Itemized modification records
►
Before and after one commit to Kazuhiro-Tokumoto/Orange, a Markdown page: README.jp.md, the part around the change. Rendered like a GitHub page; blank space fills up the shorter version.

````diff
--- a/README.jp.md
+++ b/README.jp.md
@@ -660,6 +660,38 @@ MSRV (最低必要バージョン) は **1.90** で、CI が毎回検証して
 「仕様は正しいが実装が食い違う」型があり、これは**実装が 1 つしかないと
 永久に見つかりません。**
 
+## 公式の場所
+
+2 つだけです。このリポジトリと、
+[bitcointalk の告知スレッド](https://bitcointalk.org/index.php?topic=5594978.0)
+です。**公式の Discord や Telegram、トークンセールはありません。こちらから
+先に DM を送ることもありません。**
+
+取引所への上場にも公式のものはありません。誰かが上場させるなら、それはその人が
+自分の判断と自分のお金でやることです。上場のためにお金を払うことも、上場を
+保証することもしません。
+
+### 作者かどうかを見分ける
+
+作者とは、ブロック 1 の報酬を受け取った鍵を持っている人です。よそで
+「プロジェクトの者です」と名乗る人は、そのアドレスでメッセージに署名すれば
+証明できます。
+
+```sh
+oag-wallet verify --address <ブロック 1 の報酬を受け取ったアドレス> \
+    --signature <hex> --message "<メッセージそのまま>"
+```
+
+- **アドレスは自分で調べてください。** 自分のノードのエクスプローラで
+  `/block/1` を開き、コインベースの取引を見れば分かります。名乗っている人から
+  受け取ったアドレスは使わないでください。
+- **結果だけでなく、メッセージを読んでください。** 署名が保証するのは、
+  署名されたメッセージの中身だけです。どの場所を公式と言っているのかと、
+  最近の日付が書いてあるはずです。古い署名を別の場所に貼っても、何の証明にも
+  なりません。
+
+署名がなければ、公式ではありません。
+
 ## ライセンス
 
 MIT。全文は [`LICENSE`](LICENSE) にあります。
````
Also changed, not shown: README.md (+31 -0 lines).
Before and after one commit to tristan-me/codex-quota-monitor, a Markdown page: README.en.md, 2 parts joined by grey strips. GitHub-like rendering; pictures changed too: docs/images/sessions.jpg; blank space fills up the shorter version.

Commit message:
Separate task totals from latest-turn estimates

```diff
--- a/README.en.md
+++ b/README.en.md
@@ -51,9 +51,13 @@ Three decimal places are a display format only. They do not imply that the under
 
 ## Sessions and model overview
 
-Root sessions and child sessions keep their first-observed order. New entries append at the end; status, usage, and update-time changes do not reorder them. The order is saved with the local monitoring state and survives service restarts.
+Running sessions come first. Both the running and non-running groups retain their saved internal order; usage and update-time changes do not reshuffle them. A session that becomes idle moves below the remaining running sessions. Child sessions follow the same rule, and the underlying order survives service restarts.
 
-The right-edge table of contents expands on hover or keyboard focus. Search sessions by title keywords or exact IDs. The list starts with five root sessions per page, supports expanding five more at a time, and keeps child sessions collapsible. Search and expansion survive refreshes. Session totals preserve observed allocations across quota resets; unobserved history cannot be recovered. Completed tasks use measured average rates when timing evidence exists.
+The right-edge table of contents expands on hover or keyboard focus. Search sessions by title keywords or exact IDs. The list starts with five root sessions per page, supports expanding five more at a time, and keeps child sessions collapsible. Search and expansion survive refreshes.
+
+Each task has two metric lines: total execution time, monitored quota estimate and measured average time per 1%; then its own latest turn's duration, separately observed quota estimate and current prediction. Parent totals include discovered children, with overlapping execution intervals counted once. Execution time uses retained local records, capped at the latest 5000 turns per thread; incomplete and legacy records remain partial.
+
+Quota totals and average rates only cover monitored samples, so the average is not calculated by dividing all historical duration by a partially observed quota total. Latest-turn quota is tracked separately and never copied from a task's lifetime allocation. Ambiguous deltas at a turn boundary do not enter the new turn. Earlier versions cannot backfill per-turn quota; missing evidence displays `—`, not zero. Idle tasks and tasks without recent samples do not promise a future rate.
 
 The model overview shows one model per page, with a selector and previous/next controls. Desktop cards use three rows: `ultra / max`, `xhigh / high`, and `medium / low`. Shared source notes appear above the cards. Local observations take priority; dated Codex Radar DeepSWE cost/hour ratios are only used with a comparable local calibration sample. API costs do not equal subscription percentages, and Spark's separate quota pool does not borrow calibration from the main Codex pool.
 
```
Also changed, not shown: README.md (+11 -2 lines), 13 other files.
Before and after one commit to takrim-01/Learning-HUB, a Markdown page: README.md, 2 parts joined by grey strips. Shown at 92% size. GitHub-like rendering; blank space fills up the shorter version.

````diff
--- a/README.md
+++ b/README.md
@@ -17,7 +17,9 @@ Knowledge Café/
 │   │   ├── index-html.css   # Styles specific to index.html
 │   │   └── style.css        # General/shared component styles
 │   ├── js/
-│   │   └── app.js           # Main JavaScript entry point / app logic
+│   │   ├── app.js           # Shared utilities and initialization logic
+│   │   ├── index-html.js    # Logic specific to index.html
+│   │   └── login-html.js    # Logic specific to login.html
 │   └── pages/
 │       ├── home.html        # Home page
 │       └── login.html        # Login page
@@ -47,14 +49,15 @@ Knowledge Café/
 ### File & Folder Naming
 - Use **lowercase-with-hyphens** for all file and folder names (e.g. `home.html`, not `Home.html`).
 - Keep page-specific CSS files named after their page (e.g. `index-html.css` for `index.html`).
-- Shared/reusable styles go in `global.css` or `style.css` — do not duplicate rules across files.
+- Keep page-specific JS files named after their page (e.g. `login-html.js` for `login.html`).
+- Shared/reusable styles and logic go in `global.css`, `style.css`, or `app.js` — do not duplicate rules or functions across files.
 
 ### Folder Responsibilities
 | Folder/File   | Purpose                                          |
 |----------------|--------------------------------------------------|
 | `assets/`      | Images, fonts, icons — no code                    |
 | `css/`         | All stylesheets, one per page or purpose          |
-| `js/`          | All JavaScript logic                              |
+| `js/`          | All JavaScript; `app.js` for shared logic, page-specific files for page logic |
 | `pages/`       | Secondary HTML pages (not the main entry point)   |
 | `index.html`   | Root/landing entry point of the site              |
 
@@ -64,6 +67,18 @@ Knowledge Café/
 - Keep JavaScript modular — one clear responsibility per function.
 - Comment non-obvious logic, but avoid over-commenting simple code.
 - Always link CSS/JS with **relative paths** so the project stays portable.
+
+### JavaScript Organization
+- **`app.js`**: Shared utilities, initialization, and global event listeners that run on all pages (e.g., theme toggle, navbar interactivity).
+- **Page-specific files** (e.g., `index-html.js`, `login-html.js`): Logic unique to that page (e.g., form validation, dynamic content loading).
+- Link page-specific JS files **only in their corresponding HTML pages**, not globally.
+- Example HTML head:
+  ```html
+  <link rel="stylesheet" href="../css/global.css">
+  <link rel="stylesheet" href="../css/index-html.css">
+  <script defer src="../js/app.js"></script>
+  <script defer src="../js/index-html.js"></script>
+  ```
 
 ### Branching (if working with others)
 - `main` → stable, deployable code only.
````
◄
Exercise requirements
Copy out every line of the data in which the word "README" is found.

Your response
Before and after one commit to Kazuhiro-Tokumoto/Orange, a Markdown page: README.jp.md, the part around the change. Rendered like a GitHub page; blank space fills up the shorter version.
--- a/README.jp.md
+++ b/README.jp.md
Also changed, not shown: README.md (+31 -0 lines).
Before and after one commit to tristan-me/codex-quota-monitor, a Markdown page: README.en.md, 2 parts joined by grey strips. GitHub-like rendering; pictures changed too: docs/images/sessions.jpg; blank space fills up the shorter version.
--- a/README.en.md
+++ b/README.en.md
Also changed, not shown: README.md (+11 -2 lines), 13 other files.
Before and after one commit to takrim-01/Learning-HUB, a Markdown page: README.md, 2 parts joined by grey strips. Shown at 92% size. GitHub-like rendering; blank space fills up the shorter version.
--- a/README.md
+++ b/README.md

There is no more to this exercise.